Social Security’s benefit design includes inflation protection, but this is not common for traditional private pensions. Over time, most benefits paid by employer plans lose some of the purchasing power.
Social Security does more than increase retirement checks to offset inflation. It also adds this amount to the underlying benefit of a person so that it grows with compounding as future COLAs factored in.
CAN SOCIAL SECURITY AFFORD TO PAY COLAS?
In the context of a larger Social Security overhaul, proposals have been made to either increase or reduce COLAs. Many older advocates argue that the current inflation index does not accurately reflect the rising costs of health care.
Groups working to reduce the federal deficit urge switching to an alternative inflation measure that takes into account consumers’ tendency to substitute cheaper goods for higher-priced goods. This would produce slightly lower estimates for cost-of-living increases.
Social Security trustees stated in their report this past that the long-term fiscal imbalance of the program is creating a longer shadow.

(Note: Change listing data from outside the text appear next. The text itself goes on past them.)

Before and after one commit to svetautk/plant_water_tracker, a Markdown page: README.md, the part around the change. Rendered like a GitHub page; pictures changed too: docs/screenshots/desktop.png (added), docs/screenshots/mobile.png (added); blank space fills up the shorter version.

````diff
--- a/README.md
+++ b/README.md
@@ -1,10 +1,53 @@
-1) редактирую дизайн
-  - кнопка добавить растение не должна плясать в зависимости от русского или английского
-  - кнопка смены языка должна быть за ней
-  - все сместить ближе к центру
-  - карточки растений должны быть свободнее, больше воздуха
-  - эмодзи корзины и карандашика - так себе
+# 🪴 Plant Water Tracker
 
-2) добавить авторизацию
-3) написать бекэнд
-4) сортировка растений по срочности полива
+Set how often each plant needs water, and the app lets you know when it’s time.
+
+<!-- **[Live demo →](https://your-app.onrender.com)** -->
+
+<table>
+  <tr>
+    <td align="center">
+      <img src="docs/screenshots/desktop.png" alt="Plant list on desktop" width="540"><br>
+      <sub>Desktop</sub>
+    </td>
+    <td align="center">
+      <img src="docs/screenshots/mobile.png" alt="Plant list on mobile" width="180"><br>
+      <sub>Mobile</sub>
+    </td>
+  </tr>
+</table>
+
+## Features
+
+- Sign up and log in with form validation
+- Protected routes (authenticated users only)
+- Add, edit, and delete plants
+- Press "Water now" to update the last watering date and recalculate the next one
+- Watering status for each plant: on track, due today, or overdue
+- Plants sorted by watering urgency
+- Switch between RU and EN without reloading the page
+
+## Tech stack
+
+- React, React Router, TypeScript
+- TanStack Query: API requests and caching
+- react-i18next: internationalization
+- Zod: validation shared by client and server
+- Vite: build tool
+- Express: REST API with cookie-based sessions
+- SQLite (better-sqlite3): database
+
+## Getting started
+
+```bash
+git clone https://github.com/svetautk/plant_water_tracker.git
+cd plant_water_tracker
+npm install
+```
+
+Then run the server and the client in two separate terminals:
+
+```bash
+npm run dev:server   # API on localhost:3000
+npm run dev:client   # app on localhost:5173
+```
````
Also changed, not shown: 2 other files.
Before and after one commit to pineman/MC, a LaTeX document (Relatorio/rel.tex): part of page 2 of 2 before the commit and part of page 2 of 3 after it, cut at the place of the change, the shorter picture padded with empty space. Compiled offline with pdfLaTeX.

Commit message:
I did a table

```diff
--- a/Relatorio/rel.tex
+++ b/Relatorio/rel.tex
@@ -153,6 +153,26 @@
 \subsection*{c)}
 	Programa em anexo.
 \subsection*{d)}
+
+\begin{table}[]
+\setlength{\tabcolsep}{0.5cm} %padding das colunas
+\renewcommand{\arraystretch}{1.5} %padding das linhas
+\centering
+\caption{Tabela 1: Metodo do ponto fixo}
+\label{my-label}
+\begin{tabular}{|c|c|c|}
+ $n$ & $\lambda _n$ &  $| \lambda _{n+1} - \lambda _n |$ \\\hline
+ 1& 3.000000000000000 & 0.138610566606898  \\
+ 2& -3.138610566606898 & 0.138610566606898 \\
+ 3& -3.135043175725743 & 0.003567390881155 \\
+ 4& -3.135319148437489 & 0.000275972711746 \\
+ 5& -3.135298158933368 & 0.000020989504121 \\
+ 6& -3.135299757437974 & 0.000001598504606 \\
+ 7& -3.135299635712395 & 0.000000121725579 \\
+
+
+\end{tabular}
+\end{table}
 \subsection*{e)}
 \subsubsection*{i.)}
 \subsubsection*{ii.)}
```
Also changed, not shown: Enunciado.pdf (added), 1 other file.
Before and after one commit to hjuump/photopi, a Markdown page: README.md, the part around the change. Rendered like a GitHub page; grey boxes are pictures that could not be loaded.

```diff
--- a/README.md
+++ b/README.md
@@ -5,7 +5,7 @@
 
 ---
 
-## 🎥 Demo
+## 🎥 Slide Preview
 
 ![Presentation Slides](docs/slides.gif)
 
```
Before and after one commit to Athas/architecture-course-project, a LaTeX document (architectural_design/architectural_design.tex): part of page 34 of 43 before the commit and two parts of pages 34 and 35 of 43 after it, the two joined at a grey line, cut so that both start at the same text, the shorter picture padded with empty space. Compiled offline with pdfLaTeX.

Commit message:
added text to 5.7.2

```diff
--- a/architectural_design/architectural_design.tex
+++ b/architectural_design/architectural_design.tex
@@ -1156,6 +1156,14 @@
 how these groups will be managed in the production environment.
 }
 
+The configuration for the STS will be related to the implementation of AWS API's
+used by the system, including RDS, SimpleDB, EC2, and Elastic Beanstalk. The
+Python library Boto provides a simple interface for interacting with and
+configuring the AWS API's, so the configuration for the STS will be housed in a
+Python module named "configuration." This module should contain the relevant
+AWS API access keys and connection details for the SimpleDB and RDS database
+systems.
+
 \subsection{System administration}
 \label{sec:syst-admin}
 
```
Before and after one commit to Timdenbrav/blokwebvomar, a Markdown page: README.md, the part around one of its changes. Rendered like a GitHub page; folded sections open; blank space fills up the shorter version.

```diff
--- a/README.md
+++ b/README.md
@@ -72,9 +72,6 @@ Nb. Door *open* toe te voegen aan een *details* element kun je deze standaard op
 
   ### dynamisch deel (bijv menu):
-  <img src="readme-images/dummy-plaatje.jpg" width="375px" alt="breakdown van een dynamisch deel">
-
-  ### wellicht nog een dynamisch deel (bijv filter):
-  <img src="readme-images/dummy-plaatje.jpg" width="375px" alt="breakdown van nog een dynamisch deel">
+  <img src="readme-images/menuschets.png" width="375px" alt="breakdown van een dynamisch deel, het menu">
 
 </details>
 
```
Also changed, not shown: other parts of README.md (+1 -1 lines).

Social Security’s income from interest and payroll taxes will be less than the cost of providing benefits for the first time in 39-years. Social Security will need to draw on its savings in order to fully pay the benefits.
The report also increased the expiration date for Social Security’s huge trust fund by one-year to 2034. The report stated that the program will then be unable to pay 78% of the scheduled benefits.
This would be a significant hardship for anyone who depends on Social Security, including middle-class retirees.
Washington’s political elite are not talking about fixing the problem.
David Certner (AARP legislative policy director), stated that Social Security is a matter that needs to be tackled together. “It’s very difficult to do bipartisanwork on something as important and large as Social Security in a highly partisan environment.